J Altern Complement Med. 1998 Winter; 4(4): 419-28.
Medicinal plants and Alzheimer's disease: Integrating ethnobotanical and contemporary scientific evidence.
Medical Research Council, Newcastle General Hospital, Newcastle upon Tyne, United Kingdom.
The use of complementary medicines such as plant extracts in dementia therapy, varies according to the different cultural traditions. In orthodox Western medicine, contrasting with that in China and the Far East for example, pharmacological properties of traditional cognitive or memory enhancing plants have not been widely investigated in the context of current models of Alzheimer's disease. An exception is Ginkgo biloba in which the ginkgolides have antioxidant, neuroprotective, and cholinergic activities relevant to Alzheimer's disease mechanisms. The therapeutic efficacy of Ginkgo biloba extracts in Alzheimer's disease in placebo-controlled clinical trials is reportedly similar to currently prescribed drugs such as tacrine or donepezil and, importantly, undesirable side effects of Ginkgo biloba are minimal.
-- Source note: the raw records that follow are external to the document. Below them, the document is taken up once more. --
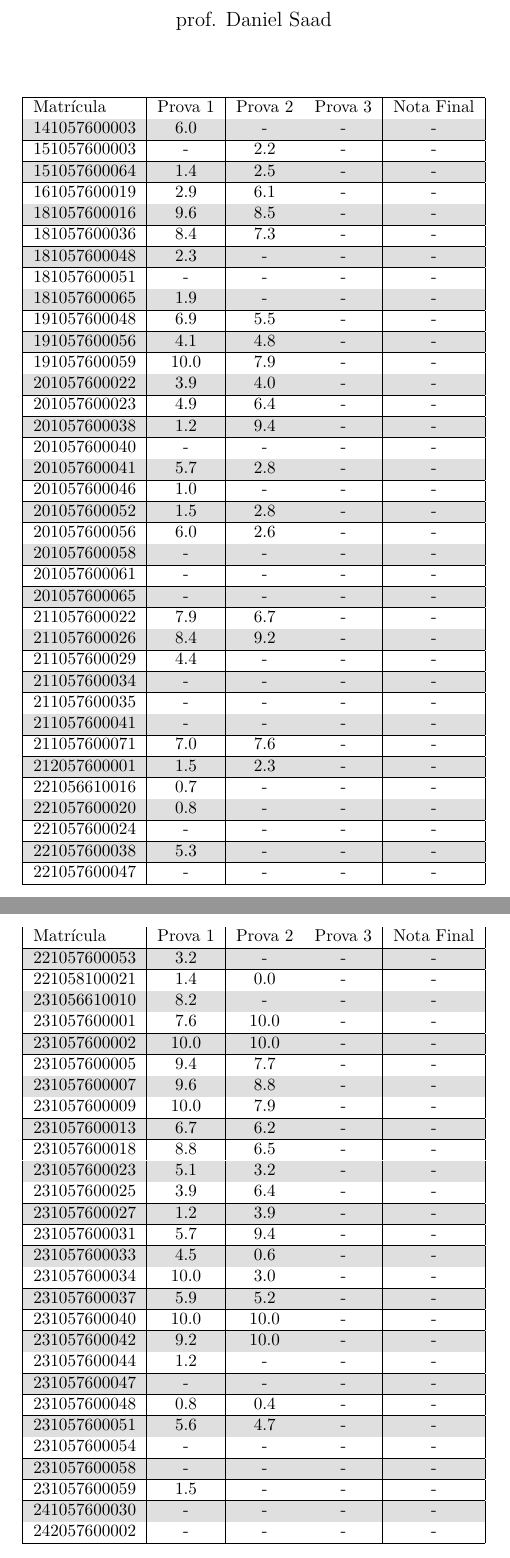
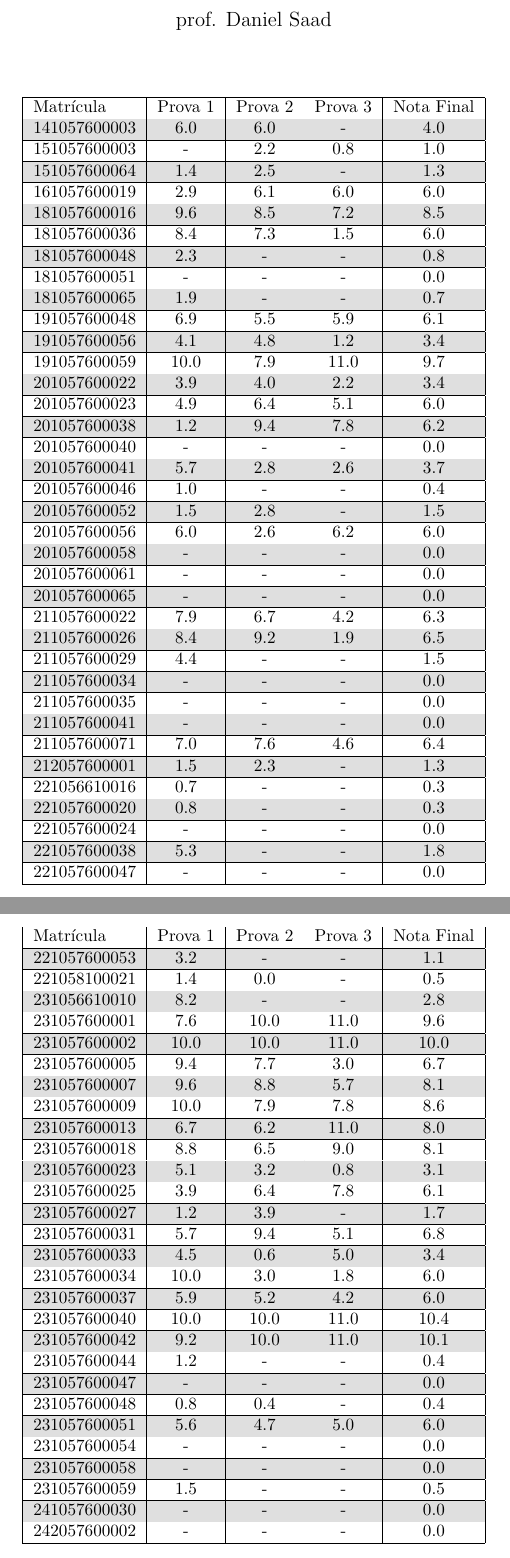
Before and after one commit to danielsaad/teoria-da-computacao, a LaTeX document (assets/notas.tex): two parts of pages 1 and 2 of 3, joined at a grey line, cut so that both start at the same text. The pictures show the PDF file assets/notas.pdf that the author committed with the source.

Commit message:
atualização automática

```diff
--- a/assets/notas.tex
+++ b/assets/notas.tex
@@ -18,7 +18,3 @@
     \begin{longtable}{|l|c|c|c|c|}
     \hline
 Matrícula & Prova 1 & Prova 2 & Prova 3 & Nota Final\\\hline \endhead
-141057600003 & 6.0 & - & - & -\\\hline
-151057600003 & - & 2.2 & - & -\\\hline
-151057600064 & 1.4 & 2.5 & - & -\\\hline
-161057600019 & 2.9 & 6.1 & - & -\\\hline
@@ -57,9 +20,0 @@ Matrícula & Prova 1 & Prova 2 & Prova 3 & Nota Final\\\hline \endhead
-221057600053 & 3.2 & - & - & -\\\hline
-221058100021 & 1.4 & 0.0 & - & -\\\hline
-231056610010 & 8.2 & - & - & -\\\hline
-231057600001 & 7.6 & 10.0 & - & -\\\hline
-231057600002 & 10.0 & 10.0 & - & -\\\hline
-231057600005 & 9.4 & 7.7 & - & -\\\hline
-231057600007 & 9.6 & 8.8 & - & -\\\hline
-231057600009 & 10.0 & 7.9 & - & -\\\hline
-231057600013 & 6.7 & 6.2 & - & -\\\hline
@@ -70,9 +21,4 @@ Matrícula & Prova 1 & Prova 2 & Prova 3 & Nota Final\\\hline \endhead
-231057600031 & 5.7 & 9.4 & - & -\\\hline
-231057600033 & 4.5 & 0.6 & - & -\\\hline
-231057600034 & 10.0 & 3.0 & - & -\\\hline
-231057600037 & 5.9 & 5.2 & - & -\\\hline
-231057600040 & 10.0 & 10.0 & - & -\\\hline
-231057600042 & 9.2 & 10.0 & - & -\\\hline
-231057600044 & 1.2 & - & - & -\\\hline
-231057600047 & - & - & - & -\\\hline
-231057600048 & 0.8 & 0.4 & - & -\\\hline
+141057600003 & 6.0 & 6.0 & - & 4.0\\\hline
+151057600003 & - & 2.2 & 0.8 & 1.0\\\hline
+151057600064 & 1.4 & 2.5 & - & 1.3\\\hline
+161057600019 & 2.9 & 6.1 & 6.0 & 6.0\\\hline
@@ -84,0 +28,9 @@ Matrícula & Prova 1 & Prova 2 & Prova 3 & Nota Final\\\hline \endhead
+181057600051 & - & - & - & 0.0\\\hline
+181057600065 & 1.9 & - & - & 0.7\\\hline
+191057600048 & 6.9 & 5.5 & 5.9 & 6.1\\\hline
+191057600056 & 4.1 & 4.8 & 1.2 & 3.4\\\hline
+191057600059 & 10.0 & 7.9 & 11.0 & 9.7\\\hline
+201057600022 & 3.9 & 4.0 & 2.2 & 3.4\\\hline
+201057600023 & 4.9 & 6.4 & 5.1 & 6.0\\\hline
+201057600038 & 1.2 & 9.4 & 7.8 & 6.2\\\hline
+201057600040 & - & - & - & 0.0\\\hline
@@ -84,0 +41,3 @@ Matrícula & Prova 1 & Prova 2 & Prova 3 & Nota Final\\\hline \endhead
+201057600058 & - & - & - & 0.0\\\hline
+201057600061 & - & - & - & 0.0\\\hline
+201057600065 & - & - & - & 0.0\\\hline
@@ -84,0 +47,3 @@ Matrícula & Prova 1 & Prova 2 & Prova 3 & Nota Final\\\hline \endhead
+211057600034 & - & - & - & 0.0\\\hline
+211057600035 & - & - & - & 0.0\\\hline
+211057600041 & - & - & - & 0.0\\\hline
@@ -84,0 +53,13 @@ Matrícula & Prova 1 & Prova 2 & Prova 3 & Nota Final\\\hline \endhead
+221057600020 & 0.8 & - & - & 0.3\\\hline
+221057600024 & - & - & - & 0.0\\\hline
+221057600038 & 5.3 & - & - & 1.8\\\hline
+221057600047 & - & - & - & 0.0\\\hline
+221057600053 & 3.2 & - & - & 1.1\\\hline
+221058100021 & 1.4 & 0.0 & - & 0.5\\\hline
+231056610010 & 8.2 & - & - & 2.8\\\hline
+231057600001 & 7.6 & 10.0 & 11.0 & 9.6\\\hline
+231057600002 & 10.0 & 10.0 & 11.0 & 10.0\\\hline
+231057600005 & 9.4 & 7.7 & 3.0 & 6.7\\\hline
+231057600007 & 9.6 & 8.8 & 5.7 & 8.1\\\hline
+231057600009 & 10.0 & 7.9 & 7.8 & 8.6\\\hline
+231057600013 & 6.7 & 6.2 & 11.0 & 8.0\\\hline
@@ -84,0 +70,10 @@ Matrícula & Prova 1 & Prova 2 & Prova 3 & Nota Final\\\hline \endhead
+231057600031 & 5.7 & 9.4 & 5.1 & 6.8\\\hline
+231057600033 & 4.5 & 0.6 & 5.0 & 3.4\\\hline
+231057600034 & 10.0 & 3.0 & 1.8 & 6.0\\\hline
+231057600037 & 5.9 & 5.2 & 4.2 & 6.0\\\hline
+231057600040 & 10.0 & 10.0 & 11.0 & 10.4\\\hline
+231057600042 & 9.2 & 10.0 & 11.0 & 10.1\\\hline
+231057600044 & 1.2 & - & - & 0.4\\\hline
+231057600047 & - & - & - & 0.0\\\hline
+231057600048 & 0.8 & 0.4 & - & 0.4\\\hline
+231057600051 & 5.6 & 4.7 & 5.0 & 6.0\\\hline
```
Also changed, not shown: assets/aulas/redutibilidade.pdf, assets/notas.pdf, assets/notas.tex (64 more changed lines).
Old European reference books (eg, medical herbals) document a variety of other plants such as Salvia officinalis (sage) and Melissa officinalis (balm) with memory improving properties, and cholinergic activities have recently been identified in extracts of these plants. Precedents for modern discovery of clinically relevant pharmacological activities in plants with long-established medicinal use include, for example, the interaction of alkaloid opioids in Papaver somniferum (Opium poppy) with endogenous opiate receptors in the brain. With recent major advances in understanding the neurobiology of Alzheimer's disease, and as yet limited efficacy of so-called rationally designed therapies, it may be timely to re-explore historical archives for new directions in drug development. This article considers not only the value of an integrative traditional and modern scientific approach to developing new treatments for dementia, but also in the understanding of disease mechanisms. Long before the current biologically based hypothesis of cholinergic derangement in Alzheimer's disease emerged, plants now known to contain cholinergic antagonists were recorded for their amnesic and dementia-inducing properties.